Available data:
====================

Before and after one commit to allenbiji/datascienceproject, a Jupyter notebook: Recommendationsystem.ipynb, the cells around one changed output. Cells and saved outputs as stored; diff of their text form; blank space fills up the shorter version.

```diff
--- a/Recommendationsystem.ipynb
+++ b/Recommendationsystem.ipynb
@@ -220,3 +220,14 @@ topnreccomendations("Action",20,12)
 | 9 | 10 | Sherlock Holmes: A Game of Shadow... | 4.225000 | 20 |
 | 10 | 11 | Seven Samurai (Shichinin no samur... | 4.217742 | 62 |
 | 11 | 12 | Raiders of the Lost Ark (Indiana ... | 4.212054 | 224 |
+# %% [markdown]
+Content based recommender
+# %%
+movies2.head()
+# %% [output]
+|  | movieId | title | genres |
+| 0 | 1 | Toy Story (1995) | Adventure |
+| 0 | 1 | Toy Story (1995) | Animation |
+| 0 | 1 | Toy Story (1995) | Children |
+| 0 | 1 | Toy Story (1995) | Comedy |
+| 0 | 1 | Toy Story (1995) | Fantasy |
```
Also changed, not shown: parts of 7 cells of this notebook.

====================

Search the material above for the word "ipynb", and return each line that holds it.

Solution below:
Before and after one commit to allenbiji/datascienceproject, a Jupyter notebook: Recommendationsystem.ipynb, the cells around one changed output. Cells and saved outputs as stored; diff of their text form; blank space fills up the shorter version.
--- a/Recommendationsystem.ipynb
+++ b/Recommendationsystem.ipynb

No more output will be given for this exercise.